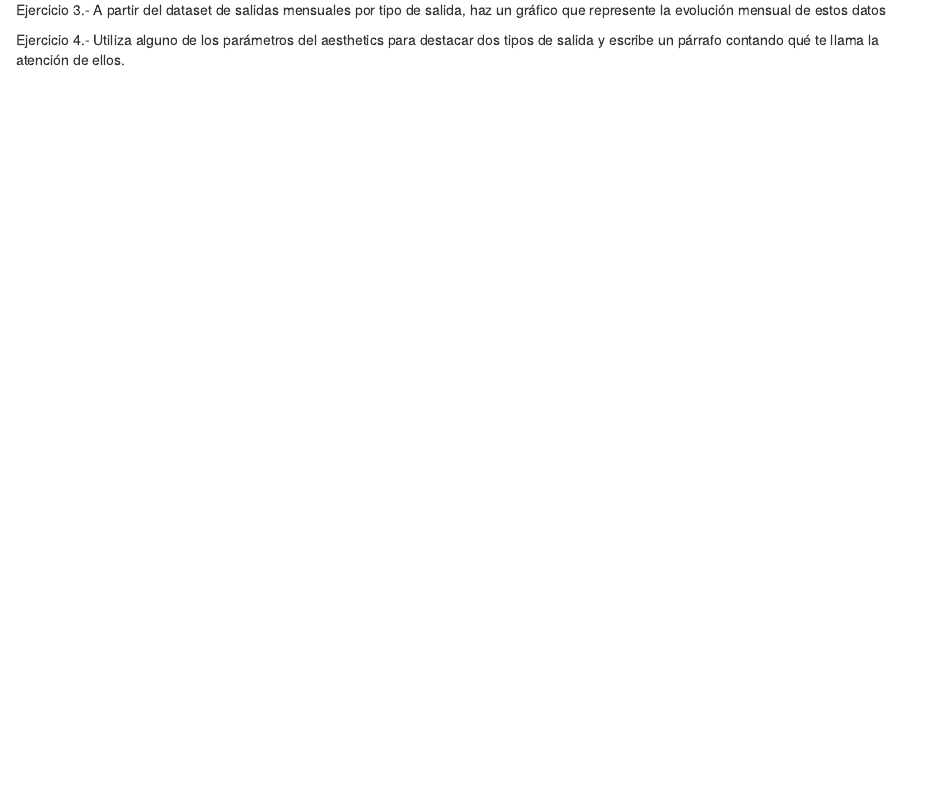
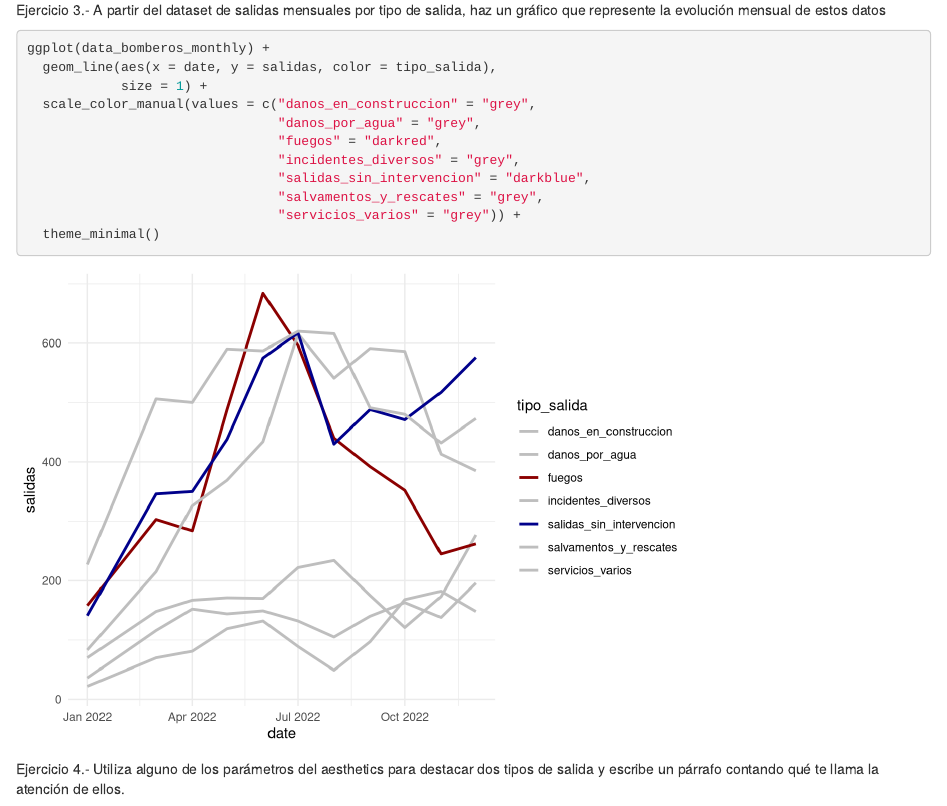
Before and after one commit to borjandrinot/visualizacion-uc3m-2023, an R Markdown document (01-visualizacion.Rmd): the page in a window 1100 px wide, from 2460 px down before the commit and from 2760 px down after it, so that both start at the same text. Rendered offline with R 4.5, knitr and Pandoc, with nearby package versions.

Commit message:
Ex. 3 solved

````diff
--- a/01-visualizacion.Rmd
+++ b/01-visualizacion.Rmd
@@ -39,6 +42,18 @@ ggplot(data_bomberos_all) +
 
 Ejercicio 3.- A partir del dataset de salidas mensuales por tipo de salida, haz un gráfico que represente la evolución mensual de estos datos
 ```{r}
+
+ggplot(data_bomberos_monthly) +
+  geom_line(aes(x = date, y = salidas, color = tipo_salida),
+            size = 1) +
+  scale_color_manual(values = c("danos_en_construccion" = "grey",
+                                "danos_por_agua" = "grey",
+                                "fuegos" = "darkred",
+                                "incidentes_diversos" = "grey",
+                                "salidas_sin_intervencion" = "darkblue",
+                                "salvamentos_y_rescates" = "grey",
+                                "servicios_varios" = "grey")) +
+  theme_minimal()
 
 ```
 
````
Also changed, not shown: 01-visualizacion.nb.html, 01-visualizacion.Rmd (3 more changed lines).
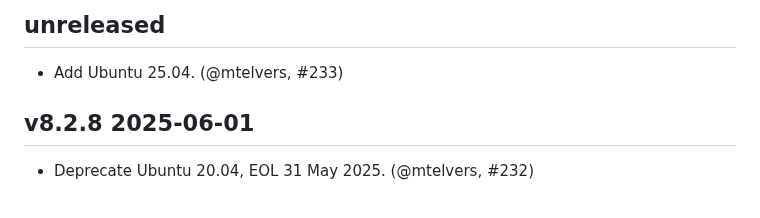
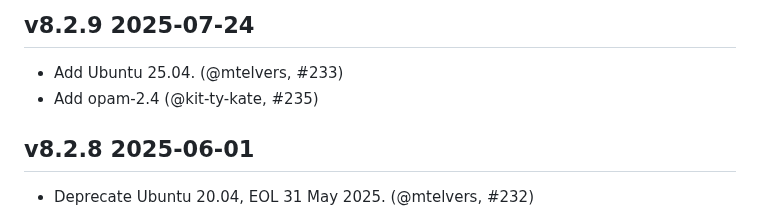
Before and after one commit to ocurrent/ocaml-dockerfile, a Markdown page: CHANGES.md, the part around the change. GitHub-like rendering.

Commit message:
Update CHANGES.md prior to release

```diff
--- a/CHANGES.md
+++ b/CHANGES.md
@@ -1,8 +1,9 @@
 
-unreleased
-----------
+v8.2.9 2025-07-24
+-----------------
 
 - Add Ubuntu 25.04. (@mtelvers, #233)
+- Add opam-2.4 (@kit-ty-kate, #235)
 
 v8.2.8 2025-06-01
 -----------------
```
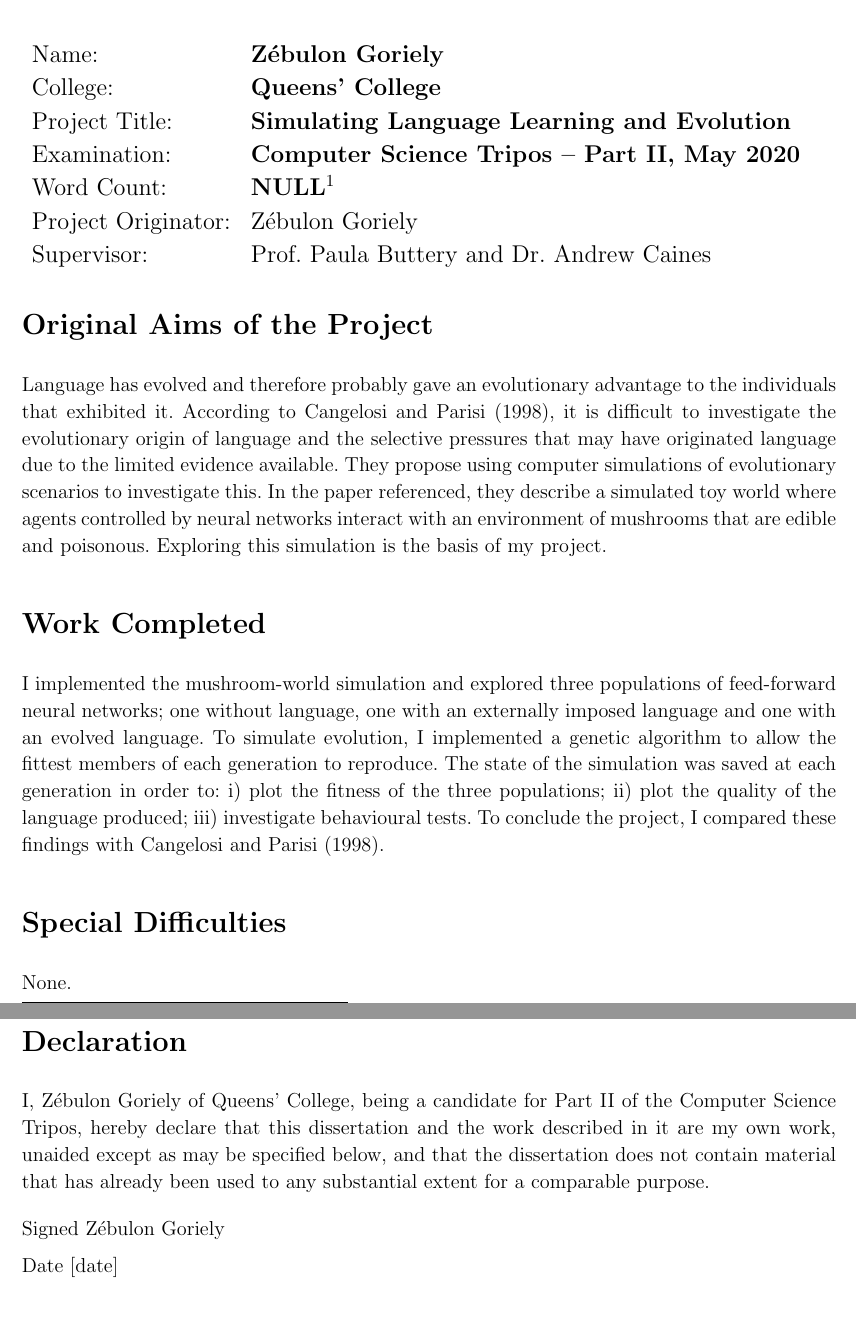
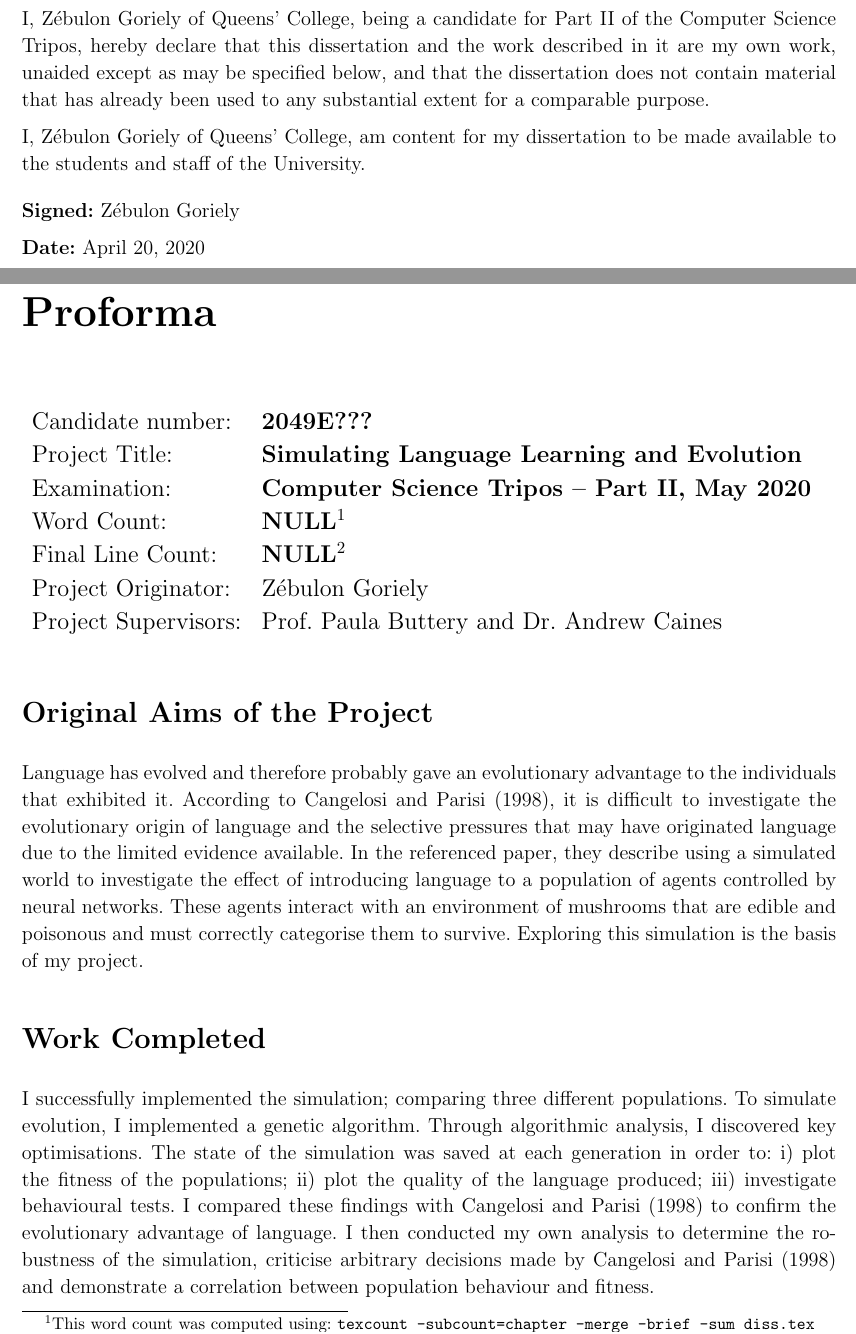
Before and after one commit to codebyzeb/Part-II-Project, a LaTeX thesis (docs/Dissertation/diss.tex): two parts of pages 3 and 4 of 68 before the commit and two parts of pages 2 and 3 of 63 after it, joined at a grey line, cut so that both start at the same text, the shorter picture padded with empty space. Compiled offline with pdfLaTeX.

Commit message:
Refactor proforma - before huge refactor

```diff
--- a/docs/Dissertation/diss.tex
+++ b/docs/Dissertation/diss.tex
@@ -1,5 +1,5 @@
 % Using template for a Computer Science Tripos Part II project dissertation
-\documentclass[12pt,a4paper,twoside,openright]{report}
+\documentclass[12pt,a4paper,twoside]{report}
 \usepackage[pdfborder={0 0 0}]{hyperref}    % turns references into hyperlinks
 \usepackage[margin=20mm]{geometry}  % adjusts page layout
 \usepackage{graphicx, caption}  % allows inclusion of PDF, PNG and JPG images
@@ -11,6 +11,7 @@
 \usepackage{amssymb}
 \usepackage{textcomp}
 \usepackage[utf8]{inputenc}
+\usepackage{changepage}
 
 \raggedbottom                           % try to avoid widows and orphans
 \sloppy
@@ -54,34 +56,5 @@ Queens' College \\[5mm]
-{\large
-\begin{tabular}{ll}
-Name:               & \bf Z\'ebulon Goriely                       \\
-College:            & \bf Queens' College                     \\
-Project Title:      & \bf Simulating Language Learning and Evolution \\
-Examination:        & \bf Computer Science Tripos -- Part II, May 2020  \\
-Word Count:         & \bf NULL\footnotemark[1]  \\
-Project Originator: & Z\'ebulon Goriely                    \\
-Supervisor:         & Prof. Paula Buttery and Dr. Andrew Caines                  \\
-\end{tabular}
-}
-\footnotetext[1]{This word count was computed
-by \texttt{detex diss.tex | tr -cd '0-9A-Za-z $\tt\backslash$n' | wc -w}
-}
-\stepcounter{footnote}
-
-
-\section*{Original Aims of the Project}
-
-Language has evolved and therefore probably gave an evolutionary advantage to the individuals that exhibited it. According to \citet{Cangelosi1998}, it is difficult to investigate the evolutionary origin of language and the selective pressures that may have originated language due to the limited evidence available. They propose using computer simulations of evolutionary scenarios to investigate this. In the paper referenced, they describe a simulated toy world where agents controlled by neural networks interact with an environment of mushrooms that are edible and poisonous. Exploring this simulation is the basis of my project.
-
-\section*{Work Completed}
-
-I implemented the mushroom-world simulation and explored three populations of feed-forward neural networks; one without language, one with an externally imposed language and one with an evolved language. To simulate evolution, I implemented a genetic algorithm to allow the fittest members of each generation to reproduce. The state of the simulation was saved at each generation in order to: i) plot the fitness of the three populations; ii) plot the quality of the language produced; iii) investigate behavioural tests. To conclude the project, I compared these findings with \citet{Cangelosi1998}.
-
-\section*{Special Difficulties}
-
-None.
-
 \newpage
-\section*{Declaration}
+\section*{Declaration of Originality}
 
 I, Z\'ebulon Goriely of Queens' College, being a candidate for Part II of the Computer
 Science Tripos, hereby declare
@@ -90,11 +63,49 @@ unaided except as may be specified below, and that the dissertation
 does not contain material that has already been used to any substantial
 extent for a comparable purpose.
 
+I, Z\'ebulon Goriely of Queens' College, am content for my dissertation to be made available to the students and staff of the University.
+
 \bigskip
-\leftline{Signed Z\'ebulon Goriely}
+\leftline{{\bf Signed:} Z\'ebulon Goriely}
 
 \medskip
-\leftline{Date [date]}
+\leftline{{\bf Date:} \today}
+
+\chapter*{Proforma}
+
+{\large
+\begin{tabular}{ll}
+Candidate number:               & \bf 2049E???                       \\
+Project Title:      & \bf Simulating Language Learning and Evolution \\
+Examination:        & \bf Computer Science Tripos -- Part II, May 2020  \\
+Word Count:         & \bf NULL\footnotemark[1]  \\
+Final Line Count:         & \bf NULL\footnotemark[2]  \\
+Project Originator: & Z\'ebulon Goriely                    \\
+Project Supervisors:         & Prof. Paula Buttery and Dr. Andrew Caines                  \\
+\end{tabular}
+}
+%\footnotetext[1]{This word count was computed
+%by \texttt{detex diss.tex | tr -cd '0-9A-Za-z $\tt\backslash$n' | wc -w}
+%}
+\footnotetext[1]{This word count was computed using:
+\texttt{texcount -subcount=chapter -merge -brief -sum diss.tex}
+}
+\footnotetext[2]{This line count was computed using: \texttt{cat *.py | wc -l}
+}
+\stepcounter{footnote}
+\stepcounter{footnote}
+
+\section*{Original Aims of the Project}
+
+Language has evolved and therefore probably gave an evolutionary advantage to the individuals that exhibited it. According to \citet{Cangelosi1998}, it is difficult to investigate the evolutionary origin of language and the selective pressures that may have originated language due to the limited evidence available. In the referenced paper, they describe using a simulated world to investigate the effect of introducing language to a population of agents controlled by neural networks. These agents interact with an environment of mushrooms that are edible and poisonous and must correctly categorise them to survive. Exploring this simulation is the basis of my project.
+
+\section*{Work Completed}
+
+I successfully implemented the simulation; comparing three different populations. To simulate evolution, I implemented a genetic algorithm. Through algorithmic analysis, I discovered key optimisations. The state of the simulation was saved at each generation in order to: i) plot the fitness of the populations; ii) plot the quality of the language produced; iii) investigate behavioural tests. I compared these findings with \citet{Cangelosi1998} to confirm the evolutionary advantage of language. I then conducted my own analysis to determine the robustness of the simulation, criticise arbitrary decisions made by \citet{Cangelosi1998} and demonstrate a correlation between population behaviour and fitness.
+
+\section*{Special Difficulties}
+
+None.
 
 \tableofcontents
 
```
Also changed, not shown: docs/Dissertation/diss.pdf, docs/Dissertation/diss.tex (19 more changed lines), 6 other files.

• • • • • • •

### WORK TO BE COMPLETED
All of the records should be set down exactly, minus the pictures they hold.

### TASK RESULT
Before and after one commit to borjandrinot/visualizacion-uc3m-2023, an R Markdown document (01-visualizacion.Rmd): the page in a window 1100 px wide, from 2460 px down before the commit and from 2760 px down after it, so that both start at the same text. Rendered offline with R 4.5, knitr and Pandoc, with nearby package versions.

Commit message:
Ex. 3 solved

````diff
--- a/01-visualizacion.Rmd
+++ b/01-visualizacion.Rmd
@@ -39,6 +42,18 @@ ggplot(data_bomberos_all) +
 
 Ejercicio 3.- A partir del dataset de salidas mensuales por tipo de salida, haz un gráfico que represente la evolución mensual de estos datos
 ```{r}
+
+ggplot(data_bomberos_monthly) +
+  geom_line(aes(x = date, y = salidas, color = tipo_salida),
+            size = 1) +
+  scale_color_manual(values = c("danos_en_construccion" = "grey",
+                                "danos_por_agua" = "grey",
+                                "fuegos" = "darkred",
+                                "incidentes_diversos" = "grey",
+                                "salidas_sin_intervencion" = "darkblue",
+                                "salvamentos_y_rescates" = "grey",
+                                "servicios_varios" = "grey")) +
+  theme_minimal()
 
 ```
 
````
Also changed, not shown: 01-visualizacion.nb.html, 01-visualizacion.Rmd (3 more changed lines).
Before and after one commit to ocurrent/ocaml-dockerfile, a Markdown page: CHANGES.md, the part around the change. GitHub-like rendering.

Commit message:
Update CHANGES.md prior to release

```diff
--- a/CHANGES.md
+++ b/CHANGES.md
@@ -1,8 +1,9 @@
 
-unreleased
-----------
+v8.2.9 2025-07-24
+-----------------
 
 - Add Ubuntu 25.04. (@mtelvers, #233)
+- Add opam-2.4 (@kit-ty-kate, #235)
 
 v8.2.8 2025-06-01
 -----------------
```
Before and after one commit to codebyzeb/Part-II-Project, a LaTeX thesis (docs/Dissertation/diss.tex): two parts of pages 3 and 4 of 68 before the commit and two parts of pages 2 and 3 of 63 after it, joined at a grey line, cut so that both start at the same text, the shorter picture padded with empty space. Compiled offline with pdfLaTeX.

Commit message:
Refactor proforma - before huge refactor

```diff
--- a/docs/Dissertation/diss.tex
+++ b/docs/Dissertation/diss.tex
@@ -1,5 +1,5 @@
 % Using template for a Computer Science Tripos Part II project dissertation
-\documentclass[12pt,a4paper,twoside,openright]{report}
+\documentclass[12pt,a4paper,twoside]{report}
 \usepackage[pdfborder={0 0 0}]{hyperref}    % turns references into hyperlinks
 \usepackage[margin=20mm]{geometry}  % adjusts page layout
 \usepackage{graphicx, caption}  % allows inclusion of PDF, PNG and JPG images
@@ -11,6 +11,7 @@
 \usepackage{amssymb}
 \usepackage{textcomp}
 \usepackage[utf8]{inputenc}
+\usepackage{changepage}
 
 \raggedbottom                           % try to avoid widows and orphans
 \sloppy
@@ -54,34 +56,5 @@ Queens' College \\[5mm]
-{\large
-\begin{tabular}{ll}
-Name:               & \bf Z\'ebulon Goriely                       \\
-College:            & \bf Queens' College                     \\
-Project Title:      & \bf Simulating Language Learning and Evolution \\
-Examination:        & \bf Computer Science Tripos -- Part II, May 2020  \\
-Word Count:         & \bf NULL\footnotemark[1]  \\
-Project Originator: & Z\'ebulon Goriely                    \\
-Supervisor:         & Prof. Paula Buttery and Dr. Andrew Caines                  \\
-\end{tabular}
-}
-\footnotetext[1]{This word count was computed
-by \texttt{detex diss.tex | tr -cd '0-9A-Za-z $\tt\backslash$n' | wc -w}
-}
-\stepcounter{footnote}
-
-
-\section*{Original Aims of the Project}
-
-Language has evolved and therefore probably gave an evolutionary advantage to the individuals that exhibited it. According to \citet{Cangelosi1998}, it is difficult to investigate the evolutionary origin of language and the selective pressures that may have originated language due to the limited evidence available. They propose using computer simulations of evolutionary scenarios to investigate this. In the paper referenced, they describe a simulated toy world where agents controlled by neural networks interact with an environment of mushrooms that are edible and poisonous. Exploring this simulation is the basis of my project.
-
-\section*{Work Completed}
-
-I implemented the mushroom-world simulation and explored three populations of feed-forward neural networks; one without language, one with an externally imposed language and one with an evolved language. To simulate evolution, I implemented a genetic algorithm to allow the fittest members of each generation to reproduce. The state of the simulation was saved at each generation in order to: i) plot the fitness of the three populations; ii) plot the quality of the language produced; iii) investigate behavioural tests. To conclude the project, I compared these findings with \citet{Cangelosi1998}.
-
-\section*{Special Difficulties}
-
-None.
-
 \newpage
-\section*{Declaration}
+\section*{Declaration of Originality}
 
 I, Z\'ebulon Goriely of Queens' College, being a candidate for Part II of the Computer
 Science Tripos, hereby declare
@@ -90,11 +63,49 @@ unaided except as may be specified below, and that the dissertation
 does not contain material that has already been used to any substantial
 extent for a comparable purpose.
 
+I, Z\'ebulon Goriely of Queens' College, am content for my dissertation to be made available to the students and staff of the University.
+
 \bigskip
-\leftline{Signed Z\'ebulon Goriely}
+\leftline{{\bf Signed:} Z\'ebulon Goriely}
 
 \medskip
-\leftline{Date [date]}
+\leftline{{\bf Date:} \today}
+
+\chapter*{Proforma}
+
+{\large
+\begin{tabular}{ll}
+Candidate number:               & \bf 2049E???                       \\
+Project Title:      & \bf Simulating Language Learning and Evolution \\
+Examination:        & \bf Computer Science Tripos -- Part II, May 2020  \\
+Word Count:         & \bf NULL\footnotemark[1]  \\
+Final Line Count:         & \bf NULL\footnotemark[2]  \\
+Project Originator: & Z\'ebulon Goriely                    \\
+Project Supervisors:         & Prof. Paula Buttery and Dr. Andrew Caines                  \\
+\end{tabular}
+}
+%\footnotetext[1]{This word count was computed
+%by \texttt{detex diss.tex | tr -cd '0-9A-Za-z $\tt\backslash$n' | wc -w}
+%}
+\footnotetext[1]{This word count was computed using:
+\texttt{texcount -subcount=chapter -merge -brief -sum diss.tex}
+}
+\footnotetext[2]{This line count was computed using: \texttt{cat *.py | wc -l}
+}
+\stepcounter{footnote}
+\stepcounter{footnote}
+
+\section*{Original Aims of the Project}
+
+Language has evolved and therefore probably gave an evolutionary advantage to the individuals that exhibited it. According to \citet{Cangelosi1998}, it is difficult to investigate the evolutionary origin of language and the selective pressures that may have originated language due to the limited evidence available. In the referenced paper, they describe using a simulated world to investigate the effect of introducing language to a population of agents controlled by neural networks. These agents interact with an environment of mushrooms that are edible and poisonous and must correctly categorise them to survive. Exploring this simulation is the basis of my project.
+
+\section*{Work Completed}
+
+I successfully implemented the simulation; comparing three different populations. To simulate evolution, I implemented a genetic algorithm. Through algorithmic analysis, I discovered key optimisations. The state of the simulation was saved at each generation in order to: i) plot the fitness of the populations; ii) plot the quality of the language produced; iii) investigate behavioural tests. I compared these findings with \citet{Cangelosi1998} to confirm the evolutionary advantage of language. I then conducted my own analysis to determine the robustness of the simulation, criticise arbitrary decisions made by \citet{Cangelosi1998} and demonstrate a correlation between population behaviour and fitness.
+
+\section*{Special Difficulties}
+
+None.
 
 \tableofcontents
 
```
Also changed, not shown: docs/Dissertation/diss.pdf, docs/Dissertation/diss.tex (19 more changed lines), 6 other files.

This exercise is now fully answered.